This Friday I will be giving away my copy of the book Wise Investing Made Simple: Larry Swedroe’s Tales to Enrich Your Future (Focused Investor)The difference in this giveaway is that it will be for subscribers only, so be sure you are subscribed by RSS or Email so you won’t miss the secret code at the bottom of the feed or within the email you get from My Two Dollars in any posts on Friday that you will need to enter. Once you have the secret code word, just shoot me an email (david AT mytwodollars.com) with “giveaway” as the subject and the secret code word in the body of the email. I will accept entries all weekend and will announce the “chosen by random” winner on Monday.
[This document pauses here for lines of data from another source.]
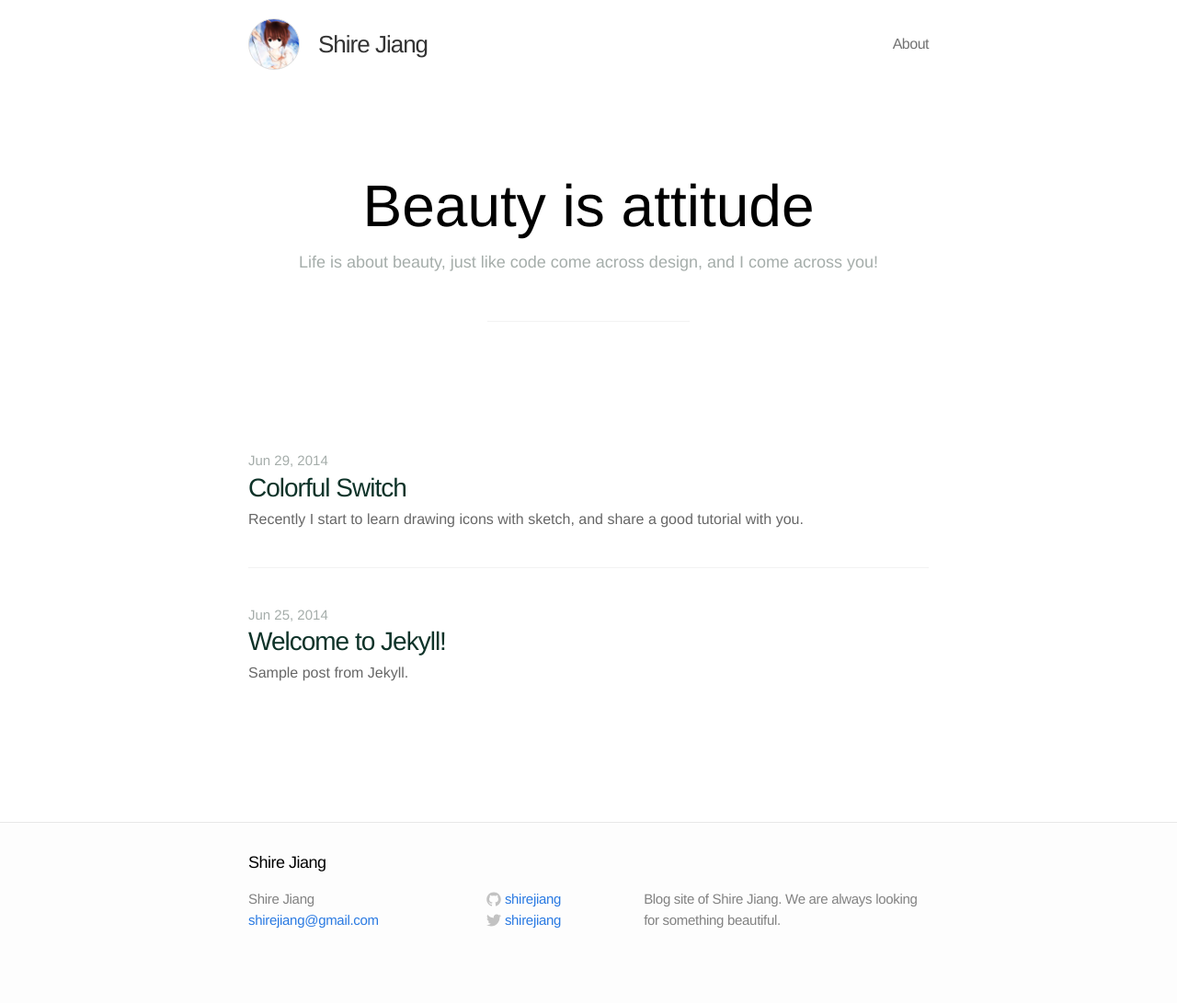
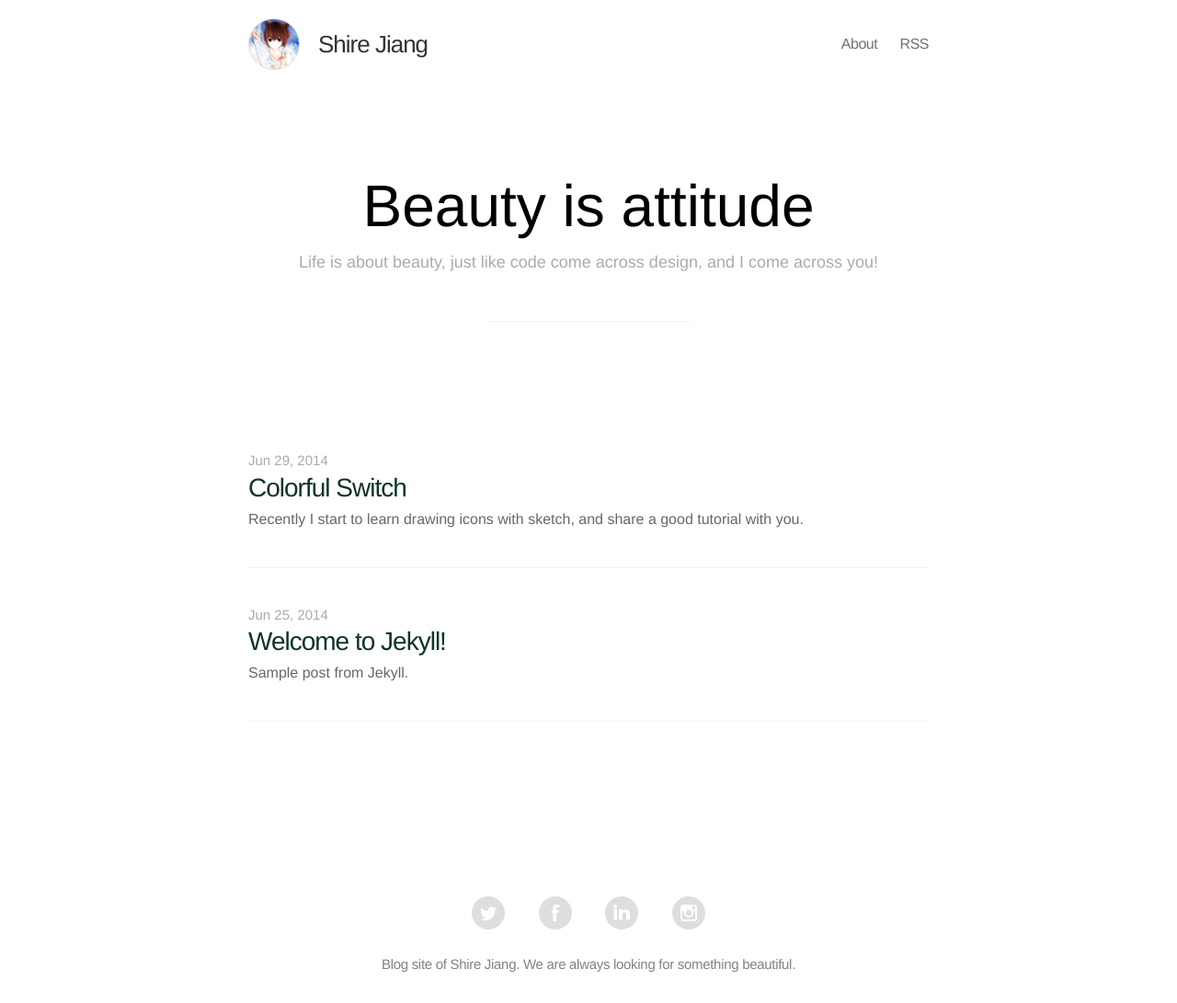
Before and after one commit to ShireJiang/shirejiang.github.io, a Jekyll site: the page built from index.html, in a window 1280 px wide. Shown: the whole page at 92% size. Built offline with Jekyll 4.4.1, drawn with Linux system fonts in a browser that asks for light colours; before the commit the page ends 1057 px from its top, so only the background shows below that.

Commit message:
update site footer

```diff
--- a/_includes/footer.html
+++ b/_includes/footer.html
@@ -1,61 +1,77 @@
 <footer class="site-footer">
+  <svg id="svg-source" height="0" version="1.1"
+       xmlns="http://www.w3.org/2000/svg" style="position:absolute; margin-left: -100%"
+       xmlns:xlink="http://www.w3.org/1999/xlink">
+    <g id="facebook" data-iconmelon="Flat Social Icons:05a5948ba66490483129c2bcdaa481f1">
+      <path d="M16,0C7.163,0,0,7.164,0,16c0,8.837,7.163,16,16,16s16-7.163,16-16C32,7.164,24.836,0,16,0z M19.532,13.291
+    l-0.184,2.394h-2.454V24h-3.101v-8.315H12.14v-2.394h1.654v-1.608c0-0.708,0.018-1.802,0.533-2.479C14.869,8.487,15.614,8,16.895,8
+    c2.087,0,2.965,0.298,2.965,0.298l-0.414,2.451c0,0-0.689-0.2-1.332-0.2c-0.644,0-1.22,0.231-1.22,0.874v1.869H19.532z"></path>
+    </g>
+    <g id="twitter" data-iconmelon="Flat Social Icons:26b05726b10222fa77dc99e12fd47da2">
+      <path d="M16,0C7.164,0,0,7.164,0,16c0,8.837,7.164,16,16,16c8.837,0,16-7.163,16-16C32,7.164,24.837,0,16,0z
+     M22.373,13.511c0.006,0.14,0.009,0.283,0.009,0.425c0,4.346-3.306,9.355-9.355,9.355c-1.856,0-3.585-0.544-5.04-1.477
+    c0.257,0.031,0.52,0.045,0.784,0.045c1.54,0,2.958-0.525,4.084-1.408c-1.439-0.025-2.653-0.977-3.071-2.282
+    c0.2,0.039,0.406,0.059,0.618,0.059c0.301,0,0.591-0.039,0.866-0.116c-1.505-0.301-2.639-1.63-2.639-3.224v-0.041
+    c0.445,0.245,0.952,0.394,1.49,0.411c-0.882-0.59-1.462-1.597-1.462-2.737c0-0.603,0.161-1.167,0.444-1.655
+    c1.623,1.991,4.046,3.299,6.778,3.436c-0.058-0.24-0.085-0.491-0.085-0.749c0-1.815,1.472-3.288,3.287-3.288
+    c0.946,0,1.802,0.399,2.399,1.038c0.751-0.147,1.454-0.42,2.09-0.797c-0.244,0.768-0.767,1.411-1.446,1.818
+    c0.665-0.08,1.299-0.256,1.889-0.518C23.575,12.468,23.016,13.047,22.373,13.511z"></path>
+    </g>
+    <g id="linkedin" data-iconmelon="Flat Social Icons:01c61d24a0a5319e0d4efae034e4824a">
+      <path d="M16,0C7.163,0,0,7.164,0,16s7.163,16,16,16c8.838,0,16-7.164,16-16S24.838,0,16,0z M11.522,22.691H8.403
+    v-9.98h3.119V22.691z M9.883,11.463H9.86c-1.129,0-1.86-0.764-1.86-1.73C8,8.748,8.754,8,9.905,8c1.15,0,1.857,0.746,1.88,1.73
+    C11.785,10.697,11.056,11.463,9.883,11.463z M24,22.691h-3.537v-5.164c0-1.353-0.552-2.275-1.77-2.275
+    c-0.93,0-1.446,0.623-1.688,1.224c-0.09,0.216-0.075,0.515-0.075,0.816v5.399h-3.504c0,0,0.046-9.148,0-9.98h3.504v1.566
+    c0.207-0.685,1.326-1.662,3.112-1.662c2.216,0,3.958,1.436,3.958,4.527V22.691z"></path>
+    </g>
+    <g id="instagram" data-iconmelon="Flat Social Icons:39303518cc8a9ce85bae15b2e6037450">
+      <g>
+        <polygon points="22.15,12.555 22.15,10.196 22.15,9.843 21.797,9.845 19.438,9.852 19.447,12.564    "></polygon>
+        <path d="M16.002,18.815c1.553,0,2.816-1.263,2.816-2.815c0-0.614-0.199-1.18-0.533-1.643
+        c-0.512-0.709-1.344-1.174-2.283-1.174s-1.771,0.465-2.283,1.174c-0.333,0.463-0.533,1.029-0.533,1.643
+        C13.186,17.553,14.449,18.815,16.002,18.815z"></path>
+        <path d="M16,0C7.162,0,0,7.164,0,16s7.162,16,16,16c8.837,0,16-7.164,16-16S24.837,0,16,0z M24.002,14.357v6.55
+        c0,1.705-1.388,3.092-3.093,3.092h-9.815c-1.705,0-3.092-1.387-3.092-3.092v-6.55v-3.265C8.002,9.387,9.389,8,11.094,8h9.815
+        c1.705,0,3.093,1.387,3.093,3.092V14.357z"></path>
+        <path d="M20.377,16c0,2.413-1.963,4.375-4.375,4.375S11.627,18.413,11.627,16c0-0.581,0.116-1.135,0.322-1.643
+        H9.561v6.55c0,0.846,0.688,1.533,1.533,1.533h9.815c0.847,0,1.534-0.687,1.534-1.533v-6.55h-2.389
+        C20.26,14.865,20.377,15.419,20.377,16z"></path>
+      </g>
+    </g>
+  </svg>
 
   <div class="wrap">
-
-    <h2 class="footer-heading">{{ site.title }}</h2>
-
-    <div class="footer-col-1 column">
-      <ul>
-        <li>{{ site.title }}</li>
-        <li><a href="mailto:{{ site.email }}">{{ site.email }}</a></li>
-      </ul>
+    <div class="footer-icons">
+      <a class="sns-icon" href="https://twitter.com/shirejiang" target="_blank">
+        <svg viewBox="0 0 32 32">
+          <g filter="">
+            <use xlink:href="#twitter"></use>
+          </g>
+        </svg>
+      </a>
+      <a class="sns-icon" href="https://www.facebook.com/profile.php?id=100001681909253" target="_blank">
+        <svg viewBox="0 0 32 32">
+          <g filter="">
+            <use xlink:href="#facebook"></use>
+          </g>
+        </svg>
+      </a>
+      <a class="sns-icon" href="https://www.linkedin.com/profile/view?id=155186534&trk=nav_responsive_tab_profile" target="_blank">
+        <svg viewBox="0 0 32 32">
+          <g filter="">
+            <use xlink:href="#linkedin"></use>
+          </g>
+        </svg>
+      </a>
+      <a class="sns-icon" href="http://instagram.com/shirejiang" target="_blank">
+        <svg viewBox="0 0 32 32">
+          <g filter="">
+            <use xlink:href="#instagram"></use>
+          </g>
+        </svg>
+      </a>
     </div>
-
-    <div class="footer-col-2 column">
-      <ul>
-        <li>
-          <a href="https://github.com/{{ site.username }}">
-            <span class="icon github">
-              <svg version="1.1" class="github-icon-svg" xmlns="http://www.w3.org/2000/svg" xmlns:xlink="http://www.w3.org/1999/xlink" x="0px" y="0px"
-                 viewBox="0 0 16 16" enable-background="new 0 0 16 16" xml:space="preserve">
-                <path fill-rule="evenodd" clip-rule="evenodd" fill="#C2C2C2" d="M7.999,0.431c-4.285,0-7.76,3.474-7.76,7.761
-                c0,3.428,2.223,6.337,5.307,7.363c0.388,0.071,0.53-0.168,0.53-0.374c0-0.184-0.007-0.672-0.01-1.32
-                c-2.159,0.469-2.614-1.04-2.614-1.04c-0.353-0.896-0.862-1.135-0.862-1.135c-0.705-0.481,0.053-0.472,0.053-0.472
-                c0.779,0.055,1.189,0.8,1.189,0.8c0.692,1.186,1.816,0.843,2.258,0.645c0.071-0.502,0.271-0.843,0.493-1.037
-                C4.86,11.425,3.049,10.76,3.049,7.786c0-0.847,0.302-1.54,0.799-2.082C3.768,5.507,3.501,4.718,3.924,3.65
-                c0,0,0.652-0.209,2.134,0.796C6.677,4.273,7.34,4.187,8,4.184c0.659,0.003,1.323,0.089,1.943,0.261
-                c1.482-1.004,2.132-0.796,2.132-0.796c0.423,1.068,0.157,1.857,0.077,2.054c0.497,0.542,0.798,1.235,0.798,2.082
-                c0,2.981-1.814,3.637-3.543,3.829c0.279,0.24,0.527,0.713,0.527,1.437c0,1.037-0.01,1.874-0.01,2.129
-                c0,0.208,0.14,0.449,0.534,0.373c3.081-1.028,5.302-3.935,5.302-7.362C15.76,3.906,12.285,0.431,7.999,0.431z"/>
-              </svg>
-            </span>
-            <span class="username">{{ site.username }}</span>
-          </a>
-        </li>
-        <li>
-          <a href="https://twitter.com/{{ site.username }}">
-            <span class="icon twitter">
-              <svg version="1.1" class="twitter-icon-svg" xmlns="http://www.w3.org/2000/svg" xmlns:xlink="http://www.w3.org/1999/xlink" x="0px" y="0px"
-                 viewBox="0 0 16 16" enable-background="new 0 0 16 16" xml:space="preserve">
-                <path fill="#C2C2C2" d="M15.969,3.058c-0.586,0.26-1.217,0.436-1.878,0.515c0.675-0.405,1.194-1.045,1.438-1.809
-                c-0.632,0.375-1.332,0.647-2.076,0.793c-0.596-0.636-1.446-1.033-2.387-1.033c-1.806,0-3.27,1.464-3.27,3.27
-                c0,0.256,0.029,0.506,0.085,0.745C5.163,5.404,2.753,4.102,1.14,2.124C0.859,2.607,0.698,3.168,0.698,3.767
-                c0,1.134,0.577,2.135,1.455,2.722C1.616,6.472,1.112,6.325,0.671,6.08c0,0.014,0,0.027,0,0.041c0,1.584,1.127,2.906,2.623,3.206
-                C3.02,9.402,2.731,9.442,2.433,9.442c-0.211,0-0.416-0.021-0.615-0.059c0.416,1.299,1.624,2.245,3.055,2.271
-                c-1.119,0.877-2.529,1.4-4.061,1.4c-0.264,0-0.524-0.015-0.78-0.046c1.447,0.928,3.166,1.469,5.013,1.469
-                c6.015,0,9.304-4.983,9.304-9.304c0-0.142-0.003-0.283-0.009-0.423C14.976,4.29,15.531,3.714,15.969,3.058z"/>
-              </svg>
-            </span>
-            <span class="username">{{ site.username }}</span>
-          </a>
-        </li>
-      </ul>
-    </div>
-
-    <div class="footer-col-3 column">
-      <p class="text">{{ site.description }}</p>
-    </div>
-
+    <p class="footer-text">{{ site.description }}</p>
   </div>
 
 </footer>
--- a/_includes/header.html
+++ b/_includes/header.html
@@ -21,6 +21,7 @@
           <!--<a class="page-link" href="{{ page.url | prepend: site.baseurl }}">{{ page.title }}</a>-->
         <!--{% endfor %}-->
         <a class="page-link" href="/about">About</a>
+        <a class="page-link" href="/feed.xml">RSS</a>
       </div>
     </nav>
 
--- a/_sass/_home.scss
+++ b/_sass/_home.scss
@@ -41,7 +41,7 @@
     border-bottom: 1px solid $border-color;
 
     &:last-child {
-      border-bottom: 0;
+//      border-bottom: 0;
     }
   }
 
--- a/_sass/_layout.scss
+++ b/_sass/_layout.scss
@@ -16,7 +16,7 @@ body {
   font-size: 16px;
   line-height: 1.5;
   font-weight: 300;
-  background-color: #fdfdfd;
+//  background-color: #fdfdfd;
 }
 
 h1, h2, h3, h4, h5, h6 { font-size: 100%; font-weight: 400; }
@@ -89,8 +89,41 @@ a:visited { color: #205caa; }
 /* Site footer */
 
 .site-footer {
-  border-top: 1px solid #e8e8e8;
+//  border-top: 1px solid #e8e8e8;
   padding: 30px 0;
+  margin-top: 50px;
+
+  .footer-icons {
+    width: 320px;
+    margin: 0 auto;
+    text-align: center;
+  }
+
+  .sns-icon {
+    display: inline-block;
+    width: 36px;
+    height: 36px;
+    margin: 0 16px;
+    fill: #dedede;
+    cursor: pointer;
+    &:first-child:hover {
+      fill: #28aae2;
+    }
+    &:nth-child(2):hover {
+      fill: #35679a;
+    }
+    &:nth-child(3):hover {
+      fill: #0d78b6;
+    }
+    &:last-child:hover {
+      fill: #35679a;
+    }
+  }
+
+  .footer-text {
+    margin-top: 20px;
+    text-align: center;
+  }
 }
 
 .footer-heading {
```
As usual, I will cover shipping within the Continental U.S. and if you are an overseas reader/winner, you will have to cover shipping. OK, got it? Cool. But while I am here, I wanted to point you to a tremendous review of this book over at fellow M-Network member Paid Twice, who did a way better job reviewing the book than I could ever do. Here are a couple of snippets from her review, and you can head over there to check out the whole thing if you want more info. Thanks Paid Twice for letting me use a few pieces of this, and everyone be sure to look for the code word on Friday!
Great companies make high-return investments? No. Basically, this section talks about how risk is rewarded, and that if a company is highly regarded as a safe investment, its price is high enough to negate the fact that it has higher earnings. He uses a number of different scenarios to illustrate this including real estate investing and WalMart vs JC Penney. I thought about it in terms of Google, because I like Google and I wish I had some Google stock. However, Google is expensive now and you can expect a low rate of return for your investment because it is pretty solid and “safe”. The people who made money hand over fist on Google were early investors who took it on when it was a huge risk. With risk can come reward (but also, can come a complete loss, which is why it is risk). That doesn’t make Google a bad investment now – but it does mean I probably missed the boat on getting astronomical profits from that investment.
This was one of my favorite analogies in the entire book. The idea is, if you find a $20 bill on the ground, you pick it up, right? But you don’t then abandon your job and spend the rest of your life searching for $20 bills on the ground. An investment strategy based on finding winners other people have overlooked is like that. It is not impossible to do, but basing your entire strategy on trying to do it again and again is very hard. And once the undervalued stock is found, it is only undervalued for so long before other people realize it and get in on it too, and the market corrects itself.